Gum Disease Can Seriously Affect Your Health

Gum Disease

Gum Disease is always something I look for when I examine a patient for the first time, I quickly assess their overall health by looking in their mouth. That’s right. The condition of their mouth and teeth can tell me a lot about what other health problems they may have.

You may wonder, isn’t ‘mouth health’ the concern of a dentist? Yes it is, but did you know that the condition of your gums might also be a bellwether for such things as heart disease, stroke, osteoporosis, diabetes, or pneumonia? It’s true. Let me explain how.

A Silent Inflammatory Disease

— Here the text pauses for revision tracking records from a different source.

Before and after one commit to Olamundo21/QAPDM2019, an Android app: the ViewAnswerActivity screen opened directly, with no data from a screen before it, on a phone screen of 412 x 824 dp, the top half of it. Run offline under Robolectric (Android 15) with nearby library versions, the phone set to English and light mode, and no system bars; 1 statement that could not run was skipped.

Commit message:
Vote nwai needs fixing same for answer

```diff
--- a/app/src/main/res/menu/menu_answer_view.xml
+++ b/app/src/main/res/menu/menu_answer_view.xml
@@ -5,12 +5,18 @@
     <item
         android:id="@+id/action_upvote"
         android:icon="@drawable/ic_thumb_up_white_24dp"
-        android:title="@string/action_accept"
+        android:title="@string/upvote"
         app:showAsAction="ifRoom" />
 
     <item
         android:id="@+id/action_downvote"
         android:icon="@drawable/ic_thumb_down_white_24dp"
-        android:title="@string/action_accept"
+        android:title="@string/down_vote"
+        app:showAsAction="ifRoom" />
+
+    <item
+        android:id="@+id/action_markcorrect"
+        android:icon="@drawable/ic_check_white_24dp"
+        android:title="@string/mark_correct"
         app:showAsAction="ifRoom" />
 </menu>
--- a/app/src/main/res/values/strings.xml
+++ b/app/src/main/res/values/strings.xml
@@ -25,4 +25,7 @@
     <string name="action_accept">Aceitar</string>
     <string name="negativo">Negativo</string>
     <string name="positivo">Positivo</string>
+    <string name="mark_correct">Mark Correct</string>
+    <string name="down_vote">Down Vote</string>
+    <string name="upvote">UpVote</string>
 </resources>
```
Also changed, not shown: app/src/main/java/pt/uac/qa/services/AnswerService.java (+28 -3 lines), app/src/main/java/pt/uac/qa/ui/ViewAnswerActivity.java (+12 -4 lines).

Gum, or periodontal disease, is often a silent condition that may go unnoticed for a long time. It is a chronic inflammatory condition of your gums caused by plaque buildup on your teeth. Plaque buildup occurs from inadequate dental care, i.e., infrequent teeth brushing/poor technique and lack of flossing. There are also other factors that contribute to gum disease which include:

  • Smoking – smokers build up more plaque than non-smokers. They are likely to have deep pockets between teeth from loss of bone and tissue from tobacco use.
  • Puberty, Pregnancy, Menopause – dramatic shifts in hormones can wreak havoc on mouth tissues. Regular dental cleaning during these times can help.
  • Stress – produces increased cortisol levels which can increase bone and tissue loss.
  • Medications – anti-depressants, oral contraceptives, and heart drugs can damage gums.
  • Poor Nutrition – lack of calcium, Vitamin C can add to inflammation of tissues.
  • Other Diseases – people with rheumatoid arthritis, diabetes, and heart conditions are likely to have gum disease.

Gum disease can increase your risk of heart attack and/or stroke by bacteria getting into the bloodstream and attaching to plaque within the coronary systems, causing a clot. Bacteria present in your gums can also get into your respiratory tract and cause pneumonia. In addition, gum disease can increase your risk of developing inflammation/disease in other parts of your body. Inflammation is now known to be a precursor to many diseases, including cancer.

Signs of Gum Disease

As I mentioned above, people can have gum disease and not be aware of it until it has become advanced. Here are some of the telltale signs of gum disease that you should be aware of:

  • Bleeding – flossing, brushing or eating certain harder foods causes blood.
  • Recession – gums pull away from the teeth.
  • Persistent bad breath – indicates bacteria and plaque.
  • Mouth sores – and/or pus between your gums and teeth.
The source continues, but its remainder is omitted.